Top of The records

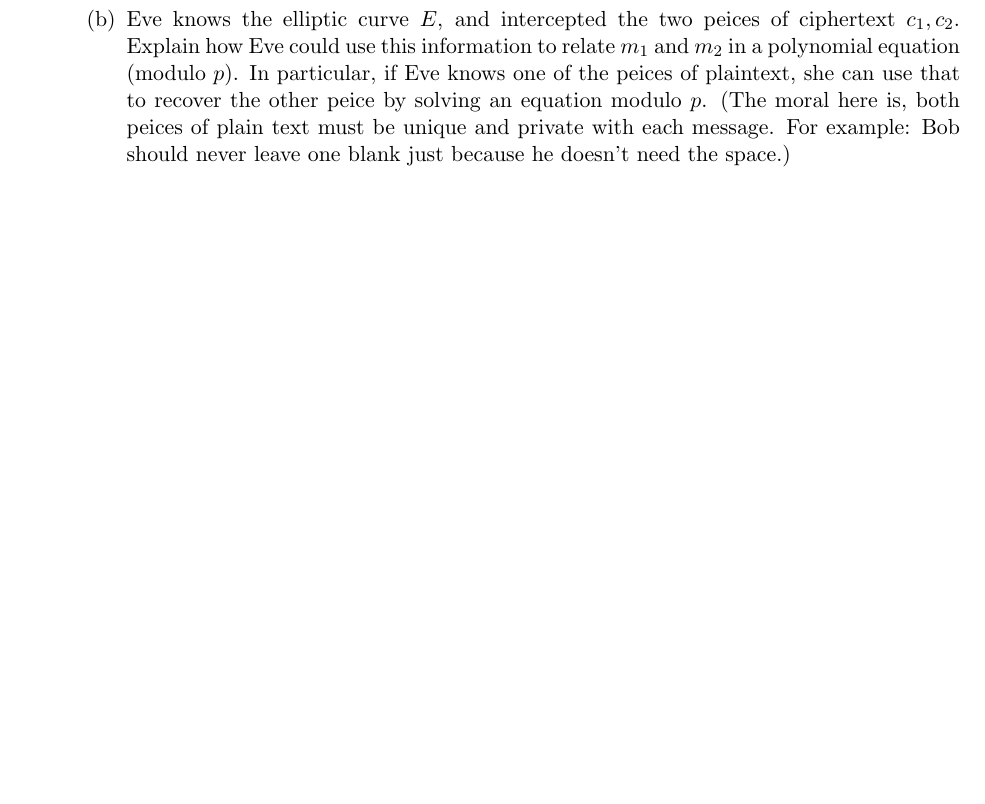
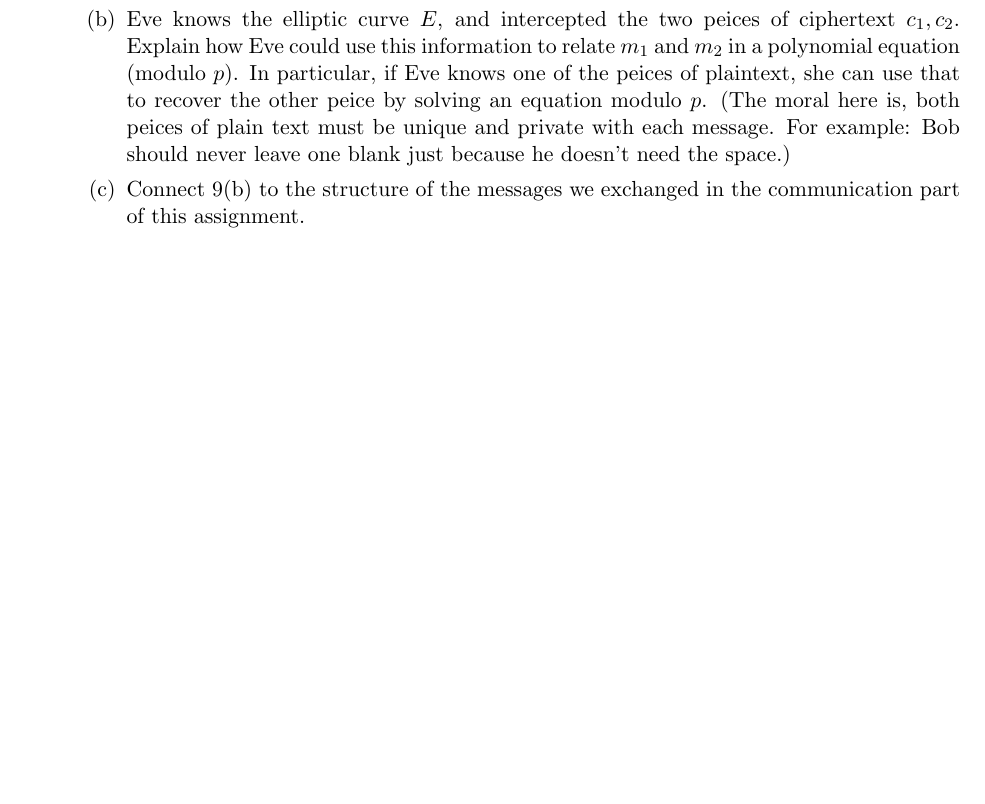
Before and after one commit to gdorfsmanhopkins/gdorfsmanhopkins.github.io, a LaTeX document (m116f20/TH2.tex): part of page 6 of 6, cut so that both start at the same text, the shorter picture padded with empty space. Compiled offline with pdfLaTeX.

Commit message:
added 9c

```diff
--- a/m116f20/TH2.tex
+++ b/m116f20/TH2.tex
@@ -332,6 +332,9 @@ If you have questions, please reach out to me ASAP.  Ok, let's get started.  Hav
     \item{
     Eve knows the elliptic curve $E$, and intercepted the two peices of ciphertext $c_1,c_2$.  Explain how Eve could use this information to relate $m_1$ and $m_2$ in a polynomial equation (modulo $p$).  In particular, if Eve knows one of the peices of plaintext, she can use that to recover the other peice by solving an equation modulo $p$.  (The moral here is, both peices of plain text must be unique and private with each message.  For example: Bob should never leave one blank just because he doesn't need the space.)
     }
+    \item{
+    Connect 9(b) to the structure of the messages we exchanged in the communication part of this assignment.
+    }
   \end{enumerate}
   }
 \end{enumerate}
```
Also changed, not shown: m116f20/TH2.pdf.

Bottom of The records

* _Task instructions_
Omit the pictures. Output every record above word for word.

* _Expected output_
Before and after one commit to gdorfsmanhopkins/gdorfsmanhopkins.github.io, a LaTeX document (m116f20/TH2.tex): part of page 6 of 6, cut so that both start at the same text, the shorter picture padded with empty space. Compiled offline with pdfLaTeX.

Commit message:
added 9c

```diff
--- a/m116f20/TH2.tex
+++ b/m116f20/TH2.tex
@@ -332,6 +332,9 @@ If you have questions, please reach out to me ASAP.  Ok, let's get started.  Hav
     \item{
     Eve knows the elliptic curve $E$, and intercepted the two peices of ciphertext $c_1,c_2$.  Explain how Eve could use this information to relate $m_1$ and $m_2$ in a polynomial equation (modulo $p$).  In particular, if Eve knows one of the peices of plaintext, she can use that to recover the other peice by solving an equation modulo $p$.  (The moral here is, both peices of plain text must be unique and private with each message.  For example: Bob should never leave one blank just because he doesn't need the space.)
     }
+    \item{
+    Connect 9(b) to the structure of the messages we exchanged in the communication part of this assignment.
+    }
   \end{enumerate}
   }
 \end{enumerate}
```
Also changed, not shown: m116f20/TH2.pdf.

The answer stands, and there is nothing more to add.